Before I begin this post, I want to provide a blanket apology regarding my poor professional decisions this week. After all, how can I be held responsible for this temporary lapse in judgment when the fumes of the saltwater are luring me like a siren-call to think more of summer than my vetted- teaching certificate? Perhaps, a confession will pardon me.
We have been reading Romeo and Juliet for the last three days in the original Elizabethan text, might I add. Parents, if you are reading this, before you judge me too harshly, I want to ask you a very probing question. "Have you ever sat in a room for fifty minutes per class period for six class periods in a row listening to fourteen year old's read Shakespeare for the first time?"
You think Laurel and Yanney are driving you bonkers. Try hearing Mercutio's name butchered no less than 463 times in one day, or listening to the eloquence of Shakespeare's famed balcony scene littered with commentary…."Hark...[hee...hee...hark...what does that mean Mrs. Bell?] what light from yonder window breaks [read at a snail's pace of fluency]? 'Tis [Does that say 'tis Mrs. Bell? What does 'tis mean?] the east and Juliet is the sun...[Mrs. Bell, I do not understand this crap.]
Anyway, as I was saying, I was on the verge of taking a little nip of Romeo's poison myself when I got the bright idea to break up the monotony of stutter-camp 101, by acting out the fight scene between Mercutio and Tybalt complete with nerf swords. As you can imagine, I had lots of volunteers...surprisingly all boys...and one girl who played Romeo.... poor Zayda. Zayda, you were a a good sport and added much humor to Romeo's line regarding the fact that Juliet had made him effeminate and unwilling to fight.
If you think I am the only one who found the humor and irony in her line, then you are wrong. There was me...and now there is you...ha!
All of this to say, they did indeed act out the scene, and as you can imagine the swashing blows did become more physical than I had anticipated...first time teaching freshmen. However, I am proud to report, we only had two minor injuries, (none of which drew blood). Keaton and Michial, I hope you are both recovering well, and for the record, you two will forever go down in my book as heroes who fought valiantly. I will never, ever forget your bravery in jousting. Truthfully, I don't think I have seen my students laugh this hard the entire year, and one thing is for certain, nobody was nodding off from boredom.

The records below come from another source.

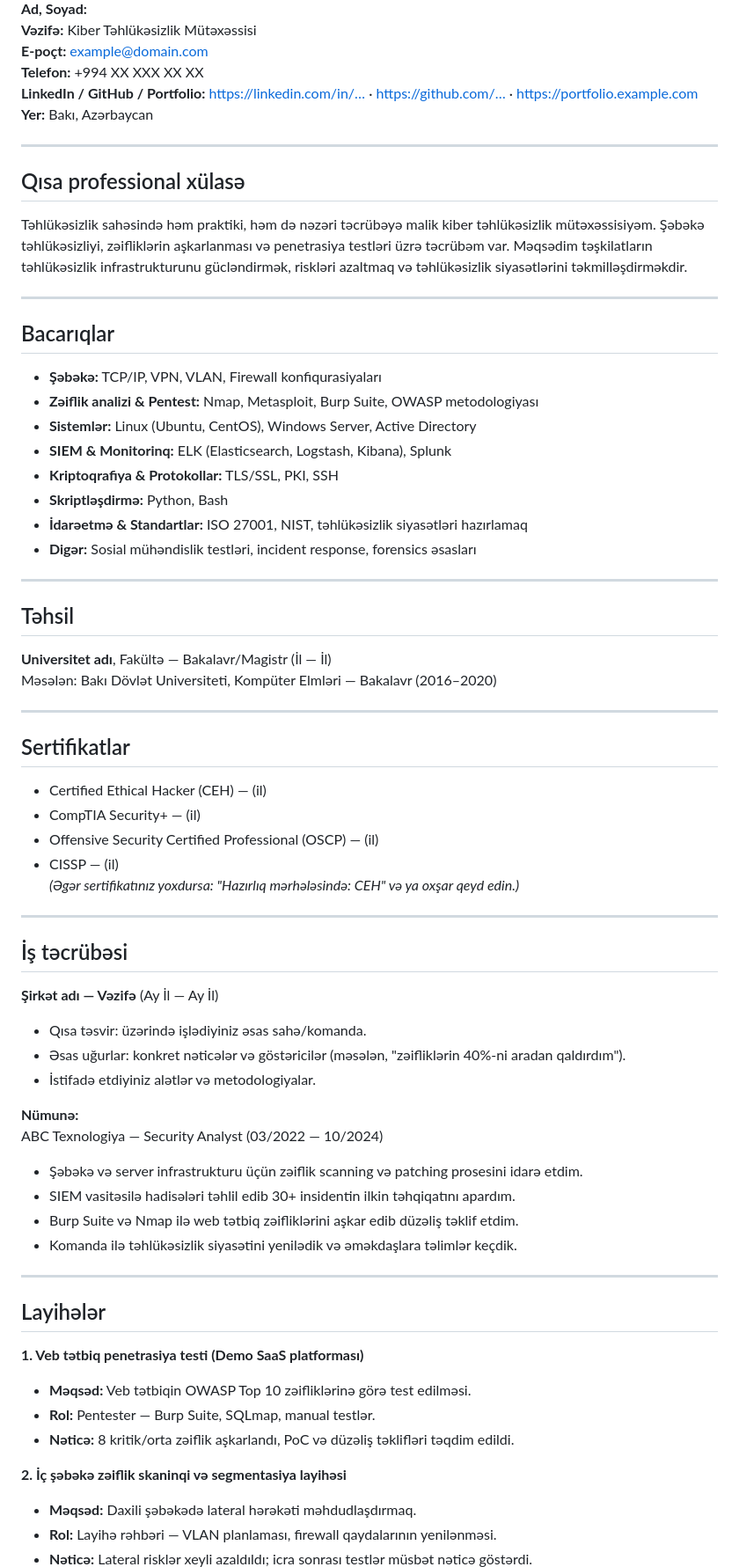
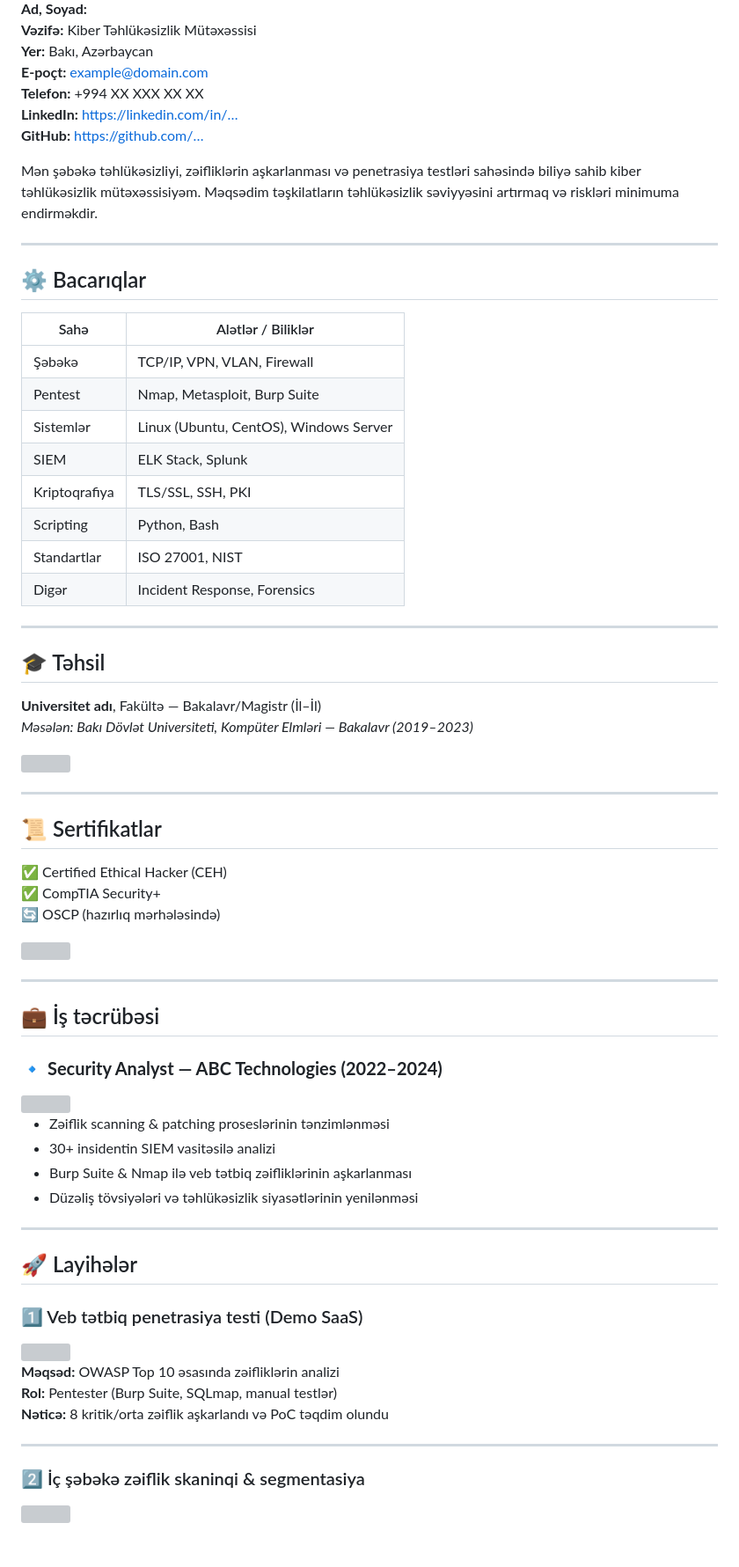
Before and after one commit to Yunis-2011/Yunis-2011, a Markdown page: README.md, the part around the change printed below. Shown: that part at 88% size. Drawn GitHub-style; blank space fills up the shorter version; grey boxes are pictures that could not be loaded.

```diff
--- a/README.md
+++ b/README.md
@@ -6,67 +11,75 @@
 **Ad, Soyad:**
 **Vəzifə:** Kiber Təhlükəsizlik Mütəxəssisi
+**Yer:** Bakı, Azərbaycan
 **E-poçt:** example@domain.com
 **Telefon:** +994 XX XXX XX XX
-**LinkedIn / GitHub / Portfolio:** https://linkedin.com/in/… · https://github.com/… · https://portfolio.example.com
-**Yer:** Bakı, Azərbaycan
+**LinkedIn:** https://linkedin.com/in/…
+**GitHub:** https://github.com/…
+
+Mən şəbəkə təhlükəsizliyi, zəifliklərin aşkarlanması və penetrasiya testləri sahəsində biliyə sahib kiber təhlükəsizlik mütəxəssisiyəm. Məqsədim təşkilatların təhlükəsizlik səviyyəsini artırmaq və riskləri minimuma endirməkdir.
 
 ---
 
-## Qısa professional xülasə
-Təhlükəsizlik sahəsində həm praktiki, həm də nəzəri təcrübəyə malik kiber təhlükəsizlik mütəxəssisiyəm. Şəbəkə təhlükəsizliyi, zəifliklərin aşkarlanması və penetrasiya testləri üzrə təcrübəm var. Məqsədim təşkilatların təhlükəsizlik infrastrukturunu gücləndirmək, riskləri azaltmaq və təhlükəsizlik siyasətlərini təkmilləşdirməkdir.
+## ⚙️ Bacarıqlar
+
+| Sahə | Alətlər / Biliklər |
+|------|-------------------|
+| Şəbəkə | TCP/IP, VPN, VLAN, Firewall |
+| Pentest | Nmap, Metasploit, Burp Suite |
+| Sistemlər | Linux (Ubuntu, CentOS), Windows Server |
+| SIEM | ELK Stack, Splunk |
+| Kriptoqrafiya | TLS/SSL, SSH, PKI |
+| Scripting | Python, Bash |
+| Standartlar | ISO 27001, NIST |
+| Digər | Incident Response, Forensics |
 
 ---
 
-## Bacarıqlar
-- **Şəbəkə:** TCP/IP, VPN, VLAN, Firewall konfiqurasiyaları
-- **Zəiflik analizi & Pentest:** Nmap, Metasploit, Burp Suite, OWASP metodologiyası
-- **Sistemlər:** Linux (Ubuntu, CentOS), Windows Server, Active Directory
-- **SIEM & Monitorinq:** ELK (Elasticsearch, Logstash, Kibana), Splunk
-- **Kriptoqrafiya & Protokollar:** TLS/SSL, PKI, SSH
-- **Skriptləşdirmə:** Python, Bash
-- **İdarəetmə & Standartlar:** ISO 27001, NIST, təhlükəsizlik siyasətləri hazırlamaq
-- **Digər:** Sosial mühəndislik testləri, incident response, forensics əsasları
+## 🎓 Təhsil
+
+**Universitet adı**, Fakültə — Bakalavr/Magistr (İl–İl)
+*Məsələn: Bakı Dövlət Universiteti, Kompüter Elmləri — Bakalavr (2019–2023)*
+
+<img src="https://placehold.co/800x200?text=University+Image" />
 
 ---
 
-## Təhsil
-**Universitet adı**, Fakültə — Bakalavr/Magistr (İl — İl)
-Məsələn: Bakı Dövlət Universiteti, Kompüter Elmləri — Bakalavr (2016–2020)
+## 📜 Sertifikatlar
+
+✅ Certified Ethical Hacker (CEH)
+✅ CompTIA Security+
+🔄 OSCP (hazırlıq mərhələsində)
+
+<img src="https://placehold.co/700x150?text=Certificates" />
 
 ---
 
-## Sertifikatlar
-- Certified Ethical Hacker (CEH) — (il)
-- CompTIA Security+ — (il)
-- Offensive Security Certified Professional (OSCP) — (il)
-- CISSP — (il)
-*(Əgər sertifikatınız yoxdursa: "Hazırlıq mərhələsində: CEH" və ya oxşar qeyd edin.)*
+## 💼 İş təcrübəsi
+
+### 🔹 **Security Analyst — ABC Technologies (2022–2024)**
+
+<img src="https://placehold.co/750x200?text=Workplace+Photo" />
+
+- Zəiflik scanning & patching proseslərinin tənzimlənməsi
+- 30+ insidentin SIEM vasitəsilə analizi
+- Burp Suite & Nmap ilə veb tətbiq zəifliklərinin aşkarlanması
+- Düzəliş tövsiyələri və təhlükəsizlik siyasətlərinin yenilənməsi
 
 ---
 
-## İş təcrübəsi
-**Şirkət adı — Vəzifə** (Ay İl — Ay İl)
-- Qısa təsvir: üzərində işlədiyiniz əsas sahə/komanda.
-- Əsas uğurlar: konkret nəticələr və göstəricilər (məsələn, "zəifliklərin 40%-ni aradan qaldırdım").
-- İstifadə etdiyiniz alətlər və metodologiyalar.
+## 🚀 Layihələr
 
-**Nümunə:**
-ABC Texnologiya — Security Analyst (03/2022 — 10/2024)
-- Şəbəkə və server infrastrukturu üçün zəiflik scanning və patching prosesini idarə etdim.
-- SIEM vasitəsilə hadisələri təhlil edib 30+ insidentin ilkin təhqiqatını apardım.
-- Burp Suite və Nmap ilə web tətbiq zəifliklərini aşkar edib düzəliş təklif etdim.
-- Komanda ilə təhlükəsizlik siyasətini yenilədik və əməkdaşlara təlimlər keçdik.
+### 1️⃣ Veb tətbiq penetrasiya testi (Demo SaaS)
+
+<img src="https://placehold.co/650x200?text=Project+1" />
+
+**Məqsəd:** OWASP Top 10 əsasında zəifliklərin analizi
+**Rol:** Pentester (Burp Suite, SQLmap, manual testlər)
+**Nəticə:** 8 kritik/orta zəiflik aşkarlandı və PoC təqdim olundu
 
 ---
 
-## Layihələr
-**1. Veb tətbiq penetrasiya testi (Demo SaaS platforması)**
-- **Məqsəd:** Veb tətbiqin OWASP Top 10 zəifliklərinə görə test edilməsi.
-- **Rol:** Pentester — Burp Suite, SQLmap, manual testlər.
-- **Nəticə:** 8 kritik/orta zəiflik aşkarlandı, PoC və düzəliş təklifləri təqdim edildi.
+### 2️⃣ İç şəbəkə zəiflik skaninqi & segmentasiya
 
-**2. İç şəbəkə zəiflik skaninqi və segmentasiya layihəsi**
-- **Məqsəd:** Daxili şəbəkədə lateral hərəkəti məhdudlaşdırmaq.
-- **Rol:** Layihə rəhbəri — VLAN planlaması, firewall qaydalarının yenilənməsi.
-- **Nəticə:** Lateral risklər xeyli azaldıldı; icra sonrası testlər müsbət nəticə göstərdi.
+<img src="https://placehold.co/650x200?text=Project+2" />
 
```
Also changed, not shown: other parts of README.md (+37 -21 lines).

Thanks for making each day a fun one (even late May) and for inadvertently learning in the process.
Really Hoping I am Still Employed,